Work to be completed: Should the word "True" occur in a line of the records, copy that line.

Itemized modification records:
● ● ● ● ●

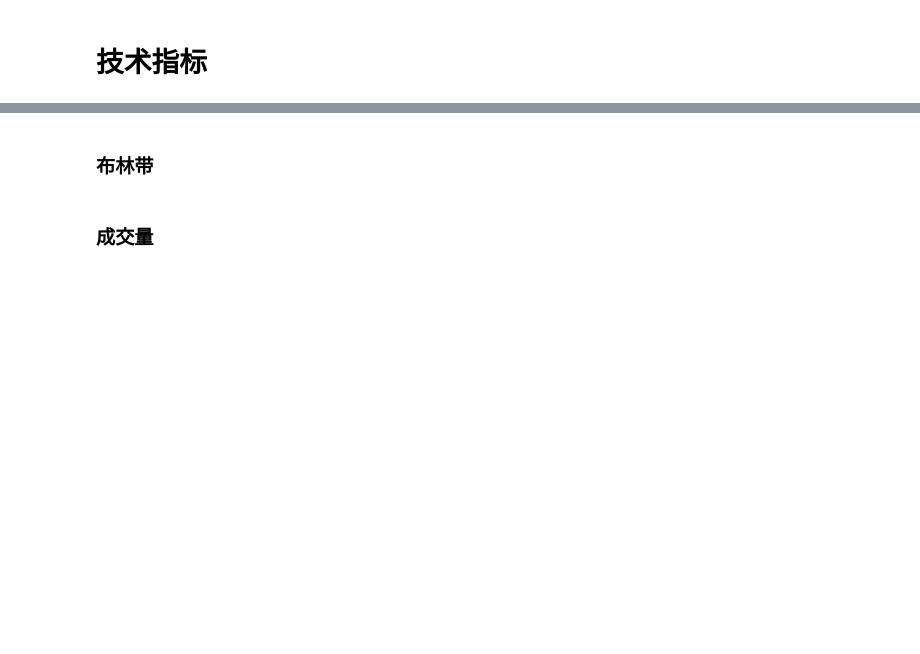
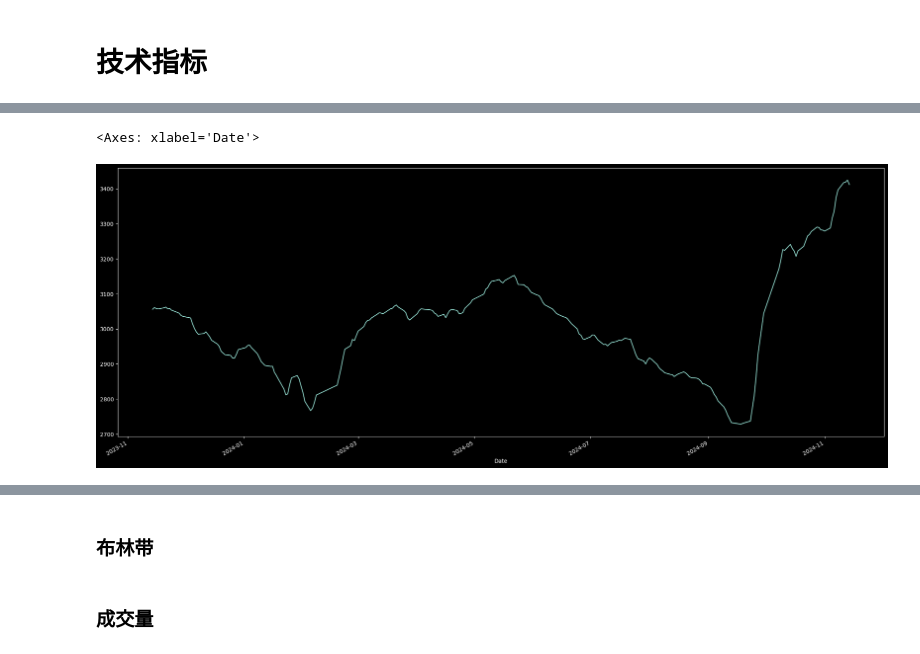
Before and after one commit to xnraiser/my_quan, a Jupyter notebook: indicators.ipynb, the cells around one changed output, grey strips where cells are left out. Cells and saved outputs as stored; diff of their text form; code cells hidden in the pictures; blank space fills up the shorter version.

```diff
--- a/indicators.ipynb
+++ b/indicators.ipynb
@@ -60,0 +92,12 @@ calculate_sma(df, 5).plot(x_compat=True)
+# %%
+# 计算指数移动平均线（EMA）
+def calculate_ema(data, window):
+    data['EMA'] = data['Close'].ewm(span=window, adjust=False).mean()
+
+calculate_ema(df, 6)
+fig = plt.figure()
+fig.set_size_inches(25, 10)
+df['EMA'].plot(x_compat=True)
+# %% [output]
+<Axes: xlabel='Date'>
+[figure, added]
```
Also changed, not shown: parts of 9 cells of this notebook.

● ● ● ● ●

Result of the task:
@@ -60,0 +92,12 @@ calculate_sma(df, 5).plot(x_compat=True)
+df['EMA'].plot(x_compat=True)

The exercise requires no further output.